#### ASSIGNMENT:
From the entries below, gather each line containing the word "Jupyter".

Recorded data
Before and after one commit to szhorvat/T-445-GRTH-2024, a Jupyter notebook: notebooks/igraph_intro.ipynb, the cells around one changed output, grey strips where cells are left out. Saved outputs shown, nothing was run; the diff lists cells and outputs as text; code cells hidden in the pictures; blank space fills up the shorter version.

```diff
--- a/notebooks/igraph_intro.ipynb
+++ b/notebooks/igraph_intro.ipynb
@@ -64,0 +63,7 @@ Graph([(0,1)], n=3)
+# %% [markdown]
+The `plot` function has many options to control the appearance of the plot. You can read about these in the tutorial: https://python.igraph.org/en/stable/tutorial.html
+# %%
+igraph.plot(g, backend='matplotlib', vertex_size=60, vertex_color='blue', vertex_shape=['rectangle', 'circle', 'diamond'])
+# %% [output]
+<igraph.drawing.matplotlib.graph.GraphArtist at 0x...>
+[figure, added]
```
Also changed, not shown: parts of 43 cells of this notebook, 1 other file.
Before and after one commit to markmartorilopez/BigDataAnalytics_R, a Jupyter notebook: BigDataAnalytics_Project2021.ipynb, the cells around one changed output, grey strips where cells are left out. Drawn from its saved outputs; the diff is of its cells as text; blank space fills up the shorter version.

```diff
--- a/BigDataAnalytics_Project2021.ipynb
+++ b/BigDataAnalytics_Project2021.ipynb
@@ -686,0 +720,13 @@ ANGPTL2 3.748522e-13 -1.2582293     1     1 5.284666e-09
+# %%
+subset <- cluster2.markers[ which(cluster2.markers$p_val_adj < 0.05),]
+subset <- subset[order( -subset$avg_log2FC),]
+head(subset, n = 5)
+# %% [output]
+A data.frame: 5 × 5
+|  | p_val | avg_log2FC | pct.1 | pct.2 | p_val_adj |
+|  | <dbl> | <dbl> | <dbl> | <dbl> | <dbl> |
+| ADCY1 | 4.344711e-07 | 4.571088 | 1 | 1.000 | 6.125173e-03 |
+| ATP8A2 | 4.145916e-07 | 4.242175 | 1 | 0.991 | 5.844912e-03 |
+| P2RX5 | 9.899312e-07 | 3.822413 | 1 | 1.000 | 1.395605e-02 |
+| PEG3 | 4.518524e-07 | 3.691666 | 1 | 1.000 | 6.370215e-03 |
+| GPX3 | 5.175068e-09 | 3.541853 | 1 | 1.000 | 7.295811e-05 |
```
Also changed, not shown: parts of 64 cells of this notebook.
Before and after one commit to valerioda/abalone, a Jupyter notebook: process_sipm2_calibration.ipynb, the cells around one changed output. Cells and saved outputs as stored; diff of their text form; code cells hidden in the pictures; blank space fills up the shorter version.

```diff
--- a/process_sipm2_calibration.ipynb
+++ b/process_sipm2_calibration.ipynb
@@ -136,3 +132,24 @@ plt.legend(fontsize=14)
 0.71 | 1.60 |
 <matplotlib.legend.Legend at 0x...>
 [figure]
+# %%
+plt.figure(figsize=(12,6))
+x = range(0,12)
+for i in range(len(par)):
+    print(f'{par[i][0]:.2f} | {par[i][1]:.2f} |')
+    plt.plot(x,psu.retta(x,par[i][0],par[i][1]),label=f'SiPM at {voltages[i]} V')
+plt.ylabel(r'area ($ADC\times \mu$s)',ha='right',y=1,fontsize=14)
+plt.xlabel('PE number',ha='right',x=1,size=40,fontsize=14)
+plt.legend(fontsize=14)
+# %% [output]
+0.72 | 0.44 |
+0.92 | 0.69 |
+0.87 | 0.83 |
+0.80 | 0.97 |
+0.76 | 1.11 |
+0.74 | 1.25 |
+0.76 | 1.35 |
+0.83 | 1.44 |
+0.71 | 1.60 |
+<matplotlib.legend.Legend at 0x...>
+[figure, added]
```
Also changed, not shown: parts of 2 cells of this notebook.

#### EXERCISE SOLUTION:
Before and after one commit to szhorvat/T-445-GRTH-2024, a Jupyter notebook: notebooks/igraph_intro.ipynb, the cells around one changed output, grey strips where cells are left out. Saved outputs shown, nothing was run; the diff lists cells and outputs as text; code cells hidden in the pictures; blank space fills up the shorter version.
Before and after one commit to markmartorilopez/BigDataAnalytics_R, a Jupyter notebook: BigDataAnalytics_Project2021.ipynb, the cells around one changed output, grey strips where cells are left out. Drawn from its saved outputs; the diff is of its cells as text; blank space fills up the shorter version.
Before and after one commit to valerioda/abalone, a Jupyter notebook: process_sipm2_calibration.ipynb, the cells around one changed output. Cells and saved outputs as stored; diff of their text form; code cells hidden in the pictures; blank space fills up the shorter version.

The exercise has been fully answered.